In other words: who gives a fuck if it’s groundbreaking or not, or if it reminds you of shit you heard in the 90s? When there are songs as magnificently melodic and wildly heavy as “Summer Bummer” or sounds-like-Jesus-on-the-radio “Honest” or the tambourine-forward “Mersault?” When songs like “Some Things” or “Shakes” crawl into your head and sound like a rush of speed straight to the vein, or like the sound of technology taking over your body? When weird rushes of sound like “Stitch Up” or the quite gorgeous “Bahia” sound like transmissions from another planet? Does the groundbreaking matter then? I vote not. I vote that whenever smart-ass folks with melodic sense set loud guitars to “stun” it’s something worth hearing, and this one does that in spades.
Pasadena ’68 / Dakota Shakedown, self-titled
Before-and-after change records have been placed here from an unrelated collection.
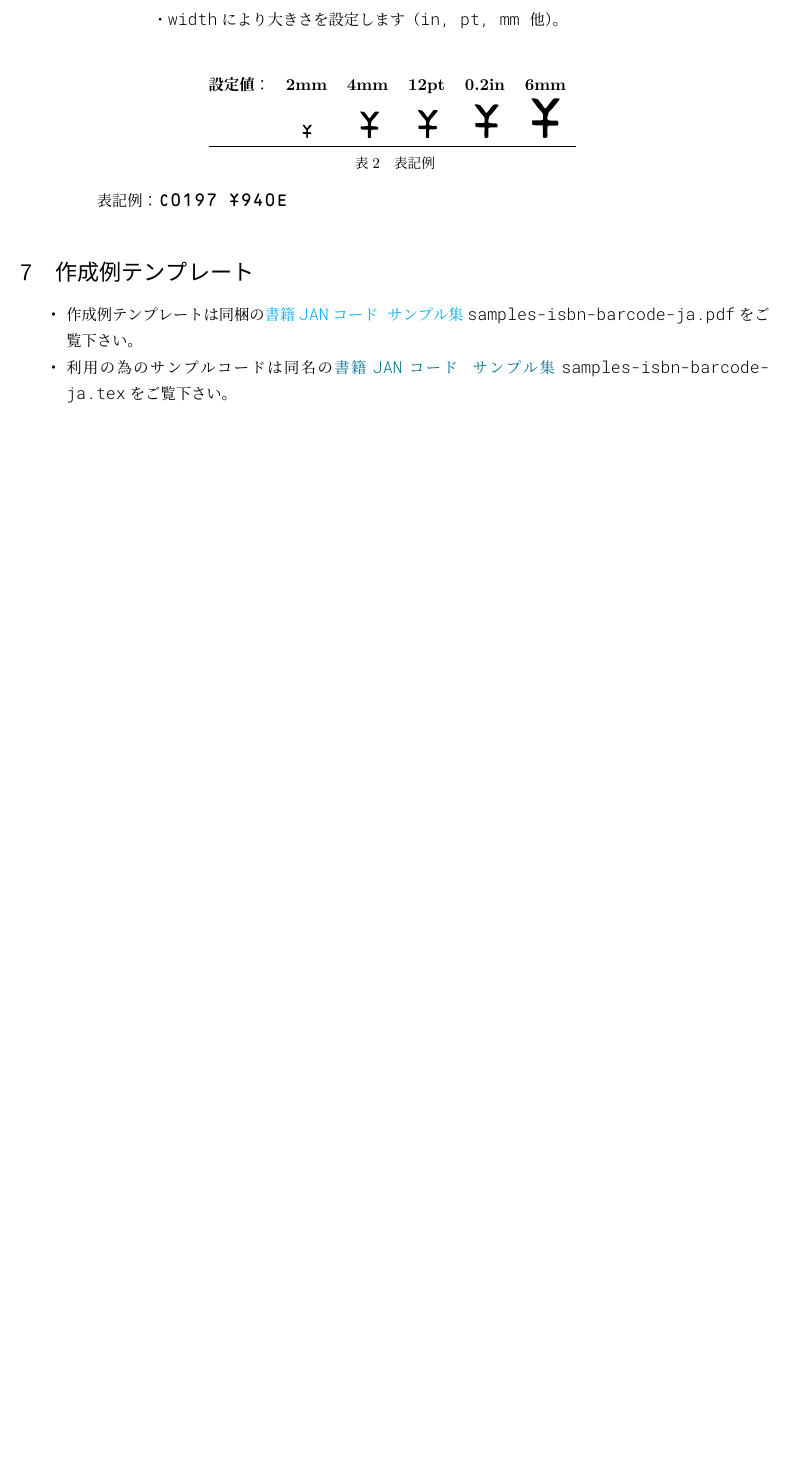
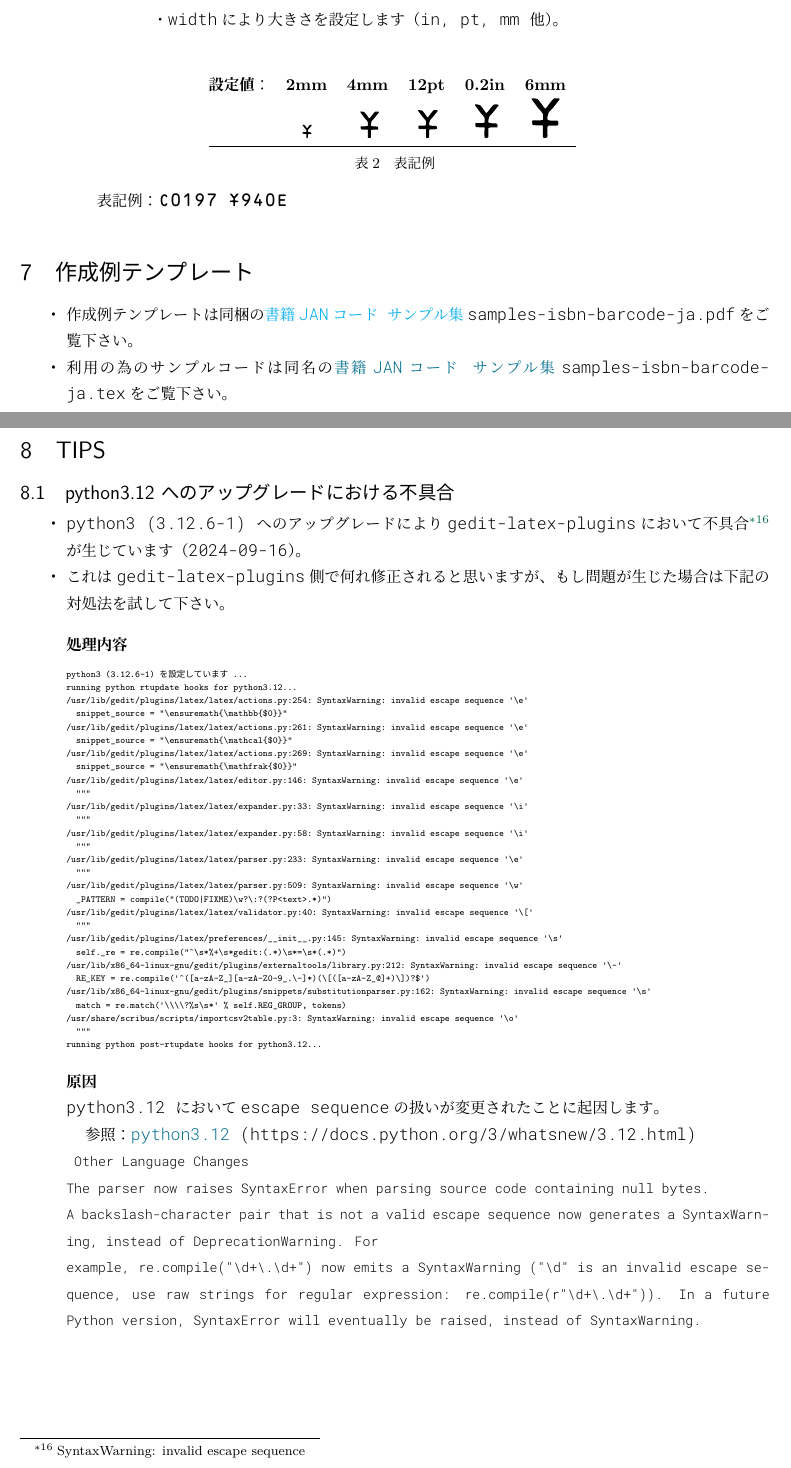
Before and after one commit to ru-museum/isbn-barcode-ja-latex, a LaTeX document (isbn-barcode-ja-latex.tex): part of page 10 of 10 before the commit and two parts of pages 10 and 11 of 12 after it, the two joined at a grey line, cut so that both start at the same text, the shorter picture padded with empty space. The pictures show the PDF file isbn-barcode-ja-latex.pdf that the author committed with the source.

Commit message:
Add files via upload

```diff
--- a/isbn-barcode-ja-latex.tex
+++ b/isbn-barcode-ja-latex.tex
@@ -470,3 +470,59 @@ OCR-Bフォントを使用する場合は別フォルダを作りそこへ置き
 
 \end{itemize}
 
+\newpage
+
+\section{TIPS}
+
+\subsection{python3.12 へのアップグレードにおける不具合 }\vspace{-2mm}
+\begin{itemize}
+  \item python3 (3.12.6-1) へのアップグレードにより\textbf{gedit-latex-plugins}において不具合\footnote{SyntaxWarning: invalid escape sequence}が生じています（2024-09-16）。
+  \item  これは\textbf{gedit-latex-plugins}側で何れ修正されると思いますが、もし問題が生じた場合は下記の対処法を試して下さい。\\
+  \item[]\textbf{処理内容}
+{\fs{5.6pt}{8}
+\begin{verbatim}
+python3 (3.12.6-1) を設定しています ...
+running python rtupdate hooks for python3.12...
+/usr/lib/gedit/plugins/latex/latex/actions.py:254: SyntaxWarning: invalid escape sequence '\e'
+  snippet_source = "\ensuremath{\mathbb{$0}}"
+/usr/lib/gedit/plugins/latex/latex/actions.py:261: SyntaxWarning: invalid escape sequence '\e'
+  snippet_source = "\ensuremath{\mathcal{$0}}"
+/usr/lib/gedit/plugins/latex/latex/actions.py:269: SyntaxWarning: invalid escape sequence '\e'
+  snippet_source = "\ensuremath{\mathfrak{$0}}"
+/usr/lib/gedit/plugins/latex/latex/editor.py:146: SyntaxWarning: invalid escape sequence '\e'
+  """
+/usr/lib/gedit/plugins/latex/latex/expander.py:33: SyntaxWarning: invalid escape sequence '\i'
+  """
+/usr/lib/gedit/plugins/latex/latex/expander.py:58: SyntaxWarning: invalid escape sequence '\i'
+  """
+/usr/lib/gedit/plugins/latex/latex/parser.py:233: SyntaxWarning: invalid escape sequence '\e'
+  """
+/usr/lib/gedit/plugins/latex/latex/parser.py:509: SyntaxWarning: invalid escape sequence '\w'
+  _PATTERN = compile("(TODO|FIXME)\w?\:?(?P<text>.*)")
+/usr/lib/gedit/plugins/latex/latex/validator.py:40: SyntaxWarning: invalid escape sequence '\['
+  """
+/usr/lib/gedit/plugins/latex/preferences/__init__.py:145: SyntaxWarning: invalid escape sequence '\s'
+  self._re = re.compile("^\s*%+\s*gedit:(.*)\s*=\s*(.*)")
+/usr/lib/x86_64-linux-gnu/gedit/plugins/externaltools/library.py:212: SyntaxWarning: invalid escape sequence '\-'
+  RE_KEY = re.compile('^([a-zA-Z_][a-zA-Z0-9_.\-]*)(\[([a-zA-Z_@]+)\])?$')
+/usr/lib/x86_64-linux-gnu/gedit/plugins/snippets/substitutionparser.py:162: SyntaxWarning: invalid escape sequence '\s'
+  match = re.match('\\\\?%s\s*' % self.REG_GROUP, tokens)
+/usr/share/scribus/scripts/importcsv2table.py:3: SyntaxWarning: invalid escape sequence '\o'
+  """
+running python post-rtupdate hooks for python3.12...
+\end{verbatim}
+}
+  \item[]\textbf{原因}\\
+python3.12 において\textbf{escape sequence}の扱いが変更されたことに起因します。\\
+\hspace{4mm}参照：\href{https://docs.python.org/3/whatsnew/3.12.html}{python3.12} (https://docs.python.org/3/whatsnew/3.12.html)\\
+{\fs{8pt}{8}
+Other Language Changes\\
+    The parser now raises SyntaxError when parsing source code containing null bytes.\\
+    A backslash-character pair that is not a valid escape sequence now generates a SyntaxWarning, instead of DeprecationWarning. For \\example, re.compile("\bs d+\bs .\bs d+") now emits a \textbf{SyntaxWarning ("\bs d" is an invalid escape sequence, use raw strings for regular expression: re.compile(r"\bs d+\bs .\bs d+")).} In a future Python version, SyntaxError will eventually be raised, instead of SyntaxWarning.
+}\vspace{2mm}
+
+\newpage
+
+  \item[]\textbf{事例１：}「"」で囲まれた文字列の先頭に「{\colH{800000}r}」\footnote{raw string：バックスラッシによるエスケープシーケンスを無視し文字通りに解釈される。}を記述するか、「{\colH{800000}\bs\bs}」とします。\\
+\hspace{6mm}/usr/lib/gedit/plugins/latex/latex/actions.py:254: SyntaxWarning: invalid escape sequence '\bs e'\\
+\hspace{8mm}snippet\_source = "\bs ensuremath\{\bs mathbb\{\$0\}\}"\\
@@ -472,0 +534,5 @@ OCR-Bフォントを使用する場合は別フォルダを作りそこへ置き
+\hspace{6mm}/usr/lib/gedit/plugins/latex/latex/editor.py:146: SyntaxWarning: invalid escape sequence '\bs e'\\
+\hspace{8mm}"""\\\vspace{-4mm}
+% \hspace{8mm}修正後：
+{\fs{10pt}{8}
+\begin{verbatim}
```
Also changed, not shown: isbn-barcode-ja-latex.pdf, latex-with-debian.pdf (added), isbn-barcode-ja-latex.tex (12 more changed lines).
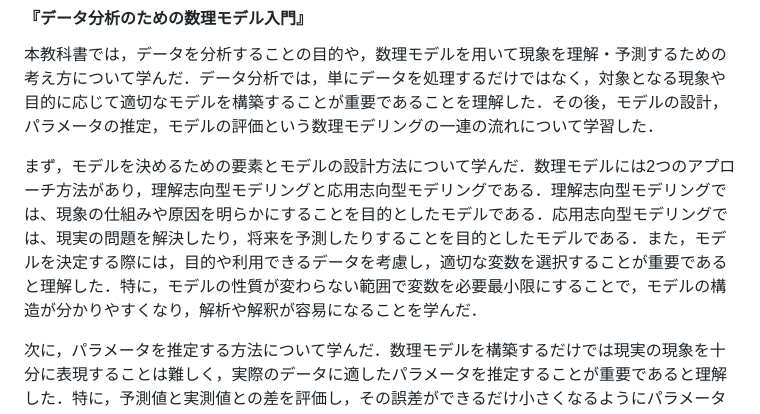
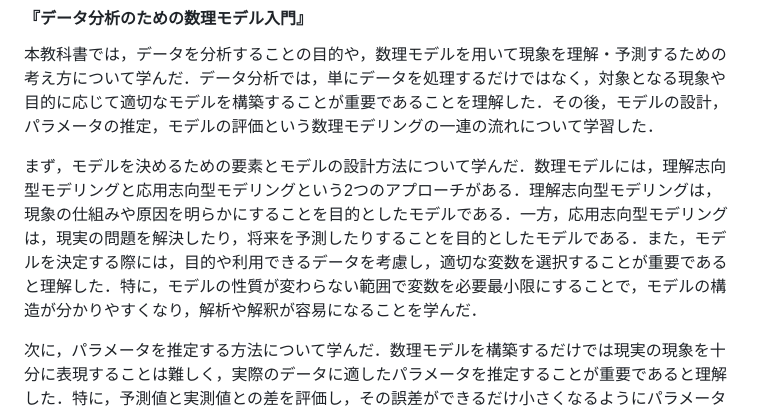
Before and after one commit to mathematical-modeling-project-2026/midterm-report, a Markdown page: docs/chapter2.md, the part around the change. Drawn GitHub-style.

```diff
--- a/docs/chapter2.md
+++ b/docs/chapter2.md
@@ -65,7 +65,7 @@
 
 本教科書では，データを分析することの目的や，数理モデルを用いて現象を理解・予測するための考え方について学んだ．データ分析では，単にデータを処理するだけではなく，対象となる現象や目的に応じて適切なモデルを構築することが重要であることを理解した．その後，モデルの設計，パラメータの推定，モデルの評価という数理モデリングの一連の流れについて学習した．
 
-まず，モデルを決めるための要素とモデルの設計方法について学んだ．数理モデルには2つのアプローチ方法があり，理解志向型モデリングと応用志向型モデリングである．理解志向型モデリングでは、現象の仕組みや原因を明らかにすることを目的としたモデルである．応用志向型モデリングでは、現実の問題を解決したり，将来を予測したりすることを目的としたモデルである．また，モデルを決定する際には，目的や利用できるデータを考慮し，適切な変数を選択することが重要であると理解した．特に，モデルの性質が変わらない範囲で変数を必要最小限にすることで，モデルの構造が分かりやすくなり，解析や解釈が容易になることを学んだ．
+まず，モデルを決めるための要素とモデルの設計方法について学んだ．数理モデルには，理解志向型モデリングと応用志向型モデリングという2つのアプローチがある．理解志向型モデリングは，現象の仕組みや原因を明らかにすることを目的としたモデルである．一方，応用志向型モデリングは，現実の問題を解決したり，将来を予測したりすることを目的としたモデルである．また，モデルを決定する際には，目的や利用できるデータを考慮し，適切な変数を選択することが重要であると理解した．特に，モデルの性質が変わらない範囲で変数を必要最小限にすることで，モデルの構造が分かりやすくなり，解析や解釈が容易になることを学んだ．
 
 次に，パラメータを推定する方法について学んだ．数理モデルを構築するだけでは現実の現象を十分に表現することは難しく，実際のデータに適したパラメータを推定することが重要であると理解した．特に，予測値と実測値との差を評価し，その誤差ができるだけ小さくなるようにパラメータを決定する最小二乗法について学んだ．これにより，モデルの精度を高めるためには，適切なパラメータ推定が不可欠であることを理解した．
 
```
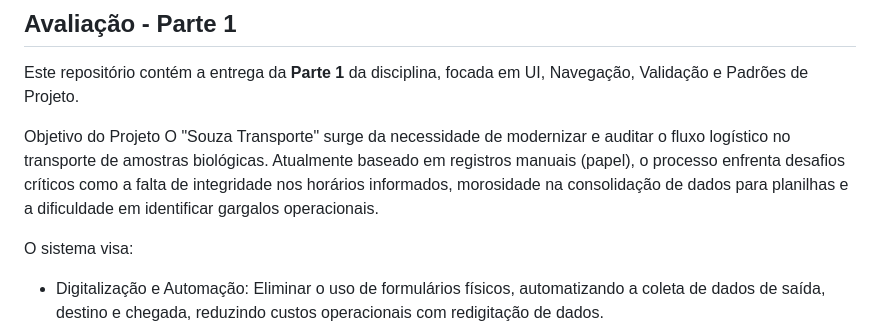
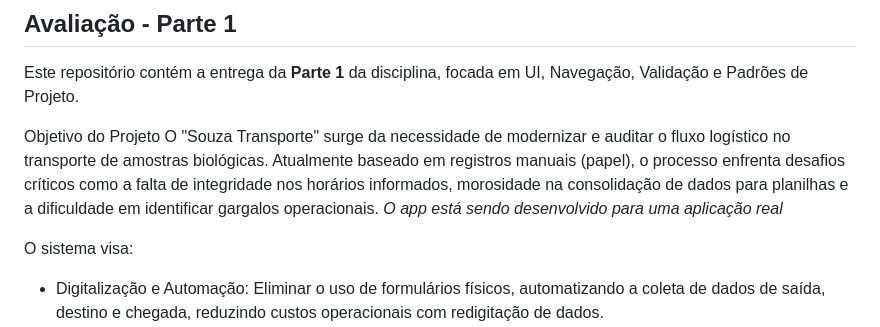
Before and after one commit to PabloRenan157/Souza-transporte, a Markdown page: README.md, the part around the change. Rendered like a GitHub page.

```diff
--- a/README.md
+++ b/README.md
@@ -4,6 +4,7 @@ Este repositório contém a entrega da **Parte 1** da disciplina, focada em UI,
 
 Objetivo do Projeto
 O "Souza Transporte" surge da necessidade de modernizar e auditar o fluxo logístico no transporte de amostras biológicas. Atualmente baseado em registros manuais (papel), o processo enfrenta desafios críticos como a falta de integridade nos horários informados, morosidade na consolidação de dados para planilhas e a dificuldade em identificar gargalos operacionais.
+*O app está sendo desenvolvido para uma aplicação real*
 
 O sistema visa:
 
```
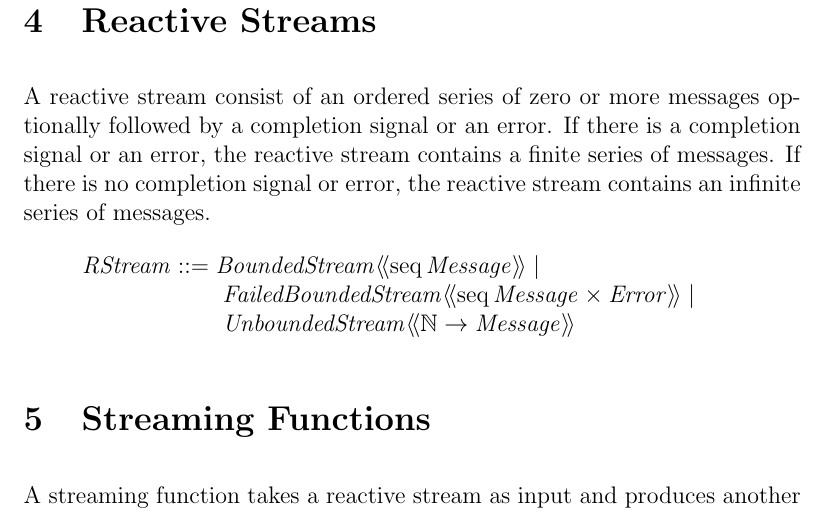
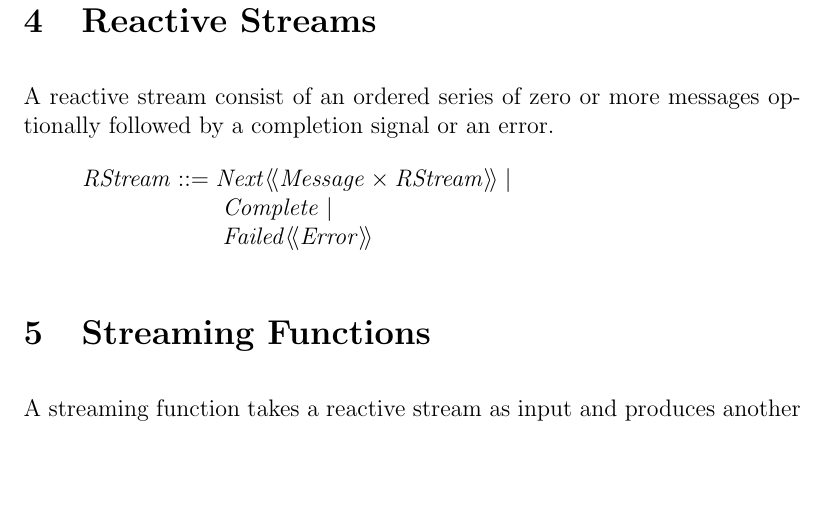
Before and after one commit to glyn/riff-specs, a LaTeX document (streaming/streaming.tex): part of page 4 of 5, cut so that both start at the same text, the shorter picture padded with empty space. Compiled offline with pdfLaTeX.

Commit message:
Better representations of reactive stream

```diff
--- a/streaming/streaming.tex
+++ b/streaming/streaming.tex
@@ -76,13 +76,10 @@ Similarly, errors are modelled but their details are not.
 \section{Reactive Streams}
 
 A reactive stream consist of an ordered series of zero or more messages optionally followed by a completion signal or an error.
-If there is a completion signal or an error, the reactive stream contains a finite series of messages.
-If there is no completion signal or error, the reactive stream contains an infinite series of messages.
-
 \begin{zed}
-RStream ::= BoundedStream \ldata \seq Message \rdata \mid \\
-	 \t3 FailedBoundedStream \ldata \seq Message \cross Error \rdata \mid \\
-	 \t3 UnboundedStream \ldata \nat \fun Message \rdata
+RStream ::= Next \ldata Message \cross RStream \rdata \mid \\
+	 \t3 Complete \mid \\
+	 \t3 Failed \ldata Error \rdata
 \end{zed}
 
 %=============================================================================
```
Also changed, not shown: streaming/streaming.pdf.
Minneapolis singer/songwriter Nick Leet dealt with the breakup of his old-school-Minneapolis-punk-country-rock band High On Stress (at the height of its powers, basically) by forming two different bands and then recording an album with both of ’em, split side-to-side. Weirdly: both bands share most members, both bands are on the same label, but while Pasadena ’68 favors Leet’s songwriting, Dakota Shakedown favors Mike Hjelden (ex-of Standard Thompson). I guess imagine Uncle Tupelo’s Anodyne (or, hell, Warehouse: Songs and Stories) but instead of every-other, the songs are split side-to-side. S’an interesting gimmick, and it works pretty well — Leet’s songs are definitely in the old-school Minneapolis rock mode of the ‘Mats/Soul Asylum/Huskers, i.e. great songs, punk sensibility, tons of guitar, while Hjelden’s are a little poppier, a little more late-70s power-pop and a hair more country besides. That said: it’s basically two sides of a coin and sounds very much like an album by a single band with two songwriters, which is totally fine — and both are strong in their own way besides. I dig Leet when he’s at his most careening — “Pardon The Mess” is pure 1986 drunken Turf Club, while the gorgeous “Hang Me A Line” is as hook-laden as the ‘Mats used to get later on in their career when they stopped caring so much about being shambolic. Meanwhile, Hjelden is at his best when he’s doing a bit of Springsteen channeling — there’s a certain gritty intensity to “Expired Avenue” that brings to mind dirty city streets and makes it poetic in the same way The Boss does. And “Shut Out The Night” is downright New Jersian, rocking almost in a Thin Lizzy-ish fashion (yeah, I know they were from Ireland, but Ireland via New Jersey, always). Whether one band or two, this is definitely the kind of music Minneapolis used to do so damn well and which has all but vanished in recent years (why? I mean, I know it was ubiquitous for a while, but did we really need it to go away?) If you’re wondering if the genre is in good hands: it sure is. Two sets of ’em.